January 2017 | Rebecca Rego Barry

Blaschka's Sea Creatures on Exhibit

Over the holiday week, I took a trip to Corning, New York, home of the Corning Museum of Glass. My primary intention was to see the collection of antique microscopes on exhibit (and featured in our fall 2016 issue). Revealing the Invisible: The History of Glass and the Microscope, on display in the museum's Rakow Research Library, looks at the scientists and artists who developed and refined microscopy between the 1600s and the late 1800s. It is a neat exhibition that spotlights the ingenuity of these pioneers, and it remains up through March 19.

RSCN2164 copy.jpgIt was another exhibition, however, that really surprised me. Fragile Legacy: The Marine Invertebrate Glass Models of Leopold and Rudolf Blaschka, unfortunately soon to close, explores the artistry and business of the German father and son who crafted astonishing glass models of sea creatures in the mid-to-late nineteenth century. From their initial drawings, based on illustrated books or preserved specimens, to their glass creations, to the printed catalogue used to sell their models to universities and museums, the exhibition peeks into a wondrous world. The examples on exhibit belong to Cornell University, which ordered 570 models in 1885.

DSCN2161 copy.jpgIf you can't make it to Corning this week--the exhibition closes on January 8--marine filmmaker David Brown made a thirty-minute, award-winnning documentary about the Cornell Blaschka collection and how the models might now provide perspective on biodiversity and climate change.

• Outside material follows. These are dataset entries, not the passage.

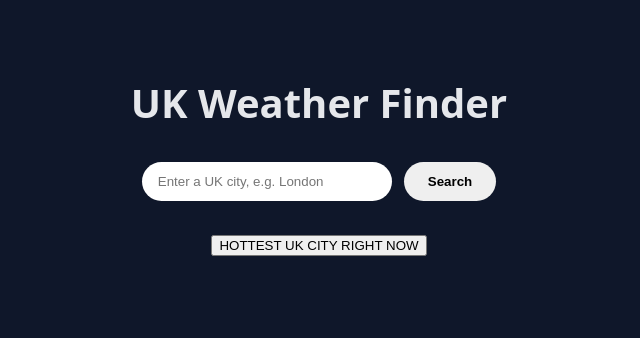
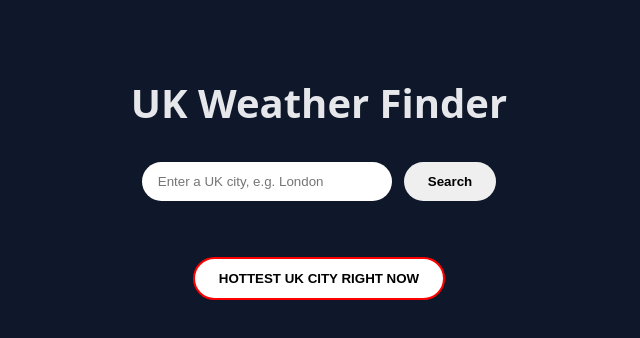
Before and after one commit to lbeabrowne/mthree_group_project, a React (Create React App) app in the folder frontend/: page / in a window 1280 px wide. Shown: the top 338 px of the page, without its empty margins (321-961 px from the left). Built offline with nearby package versions, Linux system fonts and the light colour scheme.

Commit message:
updating user interface for hottest city button

```diff
--- a/frontend/src/App.js
+++ b/frontend/src/App.js
@@ -51,10 +51,10 @@ function App() {
           <p className="description">{weather.description}</p>
 
           <p className="temp">
-            {Math.round(weather.temperature)}°C
+            {Math.round(weather.temperature)} °C
             <span className="feels-like">
               {" "}
-              (feels like {Math.round(weather.feels_like)}°C)
+              (feels like {Math.round(weather.feels_like)} °C)
             </span>
           </p>
 
--- /dev/null
+++ b/frontend/src/components/HottestCity.css
@@ -0,0 +1,27 @@
+.hottest-city-button {
+  margin-top: 1.5rem;
+  padding: 0.75rem 1.5rem;
+  border-radius: 999px;
+  border: 2px solid red; /* default red border */
+  cursor: pointer;
+  font-weight: 600;
+  background-color: white; /* optional: gives contrast to red border */
+  transition: all 0.3s ease; /* smooth hover animation */
+}
+
+/* Hover effect */
+.hottest-city-button:hover {
+  background-color: red;   /* fill the button */
+  color: white;            /* change text color */
+  transform: scale(1.05);  /* slight grow effect */
+}
+
+.hottest-city-card {
+  margin-top: 1.5rem;
+  padding: 1.5rem 2rem;
+  background: #111827;
+  border-radius: 1rem;
+  text-align: center;
+  box-shadow: 0 10px 30px rgba(0, 0, 0, 0.4);
+  max-width: 360px;
+}
--- a/frontend/src/components/HottestCity.jsx
+++ b/frontend/src/components/HottestCity.jsx
@@ -1,6 +1,7 @@
 import React, { useState } from "react";
 import Spinner from "./Spinner";
 import "./Spinner.css";
+import "./HottestCity.css"
 
 function HottestCity() {
   const [data, setData] = useState(null);
@@ -21,7 +22,7 @@ function HottestCity() {
 
   return (
     <div>
-      <button onClick={fetchHottestCity}>
+      <button onClick={fetchHottestCity} className="hottest-city-button" >
         HOTTEST UK CITY RIGHT NOW
       </button>
 
@@ -30,13 +31,13 @@ function HottestCity() {
 
       {/* Show result once loading is done */}
       {!loading && data && (
-        <div>
+        <div className="hottest-city-card">
           <h3>
             Hottest City: {data.city}
             {/* Show region if it is different from city */}
             {data.region && data.region !== data.city ? `, ${data.region}` : ""}
           </h3>
-          <p>Temperature: {data.temp_c} °C</p>
+          <p>Temperature: {Math.round(data.temp_c)} °C</p>
           <p>Condition: {data.condition}</p>
           <img src={data.icon} alt="icon" />
         </div>
```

                                                                                                                                                                                      Images: (Above) Blaschka Nr. 573, Octopus salutii (1885). Photo credit: C. Barry; (Below) Catalogue of Glass Models of Invertebrate Animals (Rochester, New York, 1878). This catalogue featured 630 Blaschka models, with prices ranging from twenty cents to seven dollars. Photo credit: C. Barry.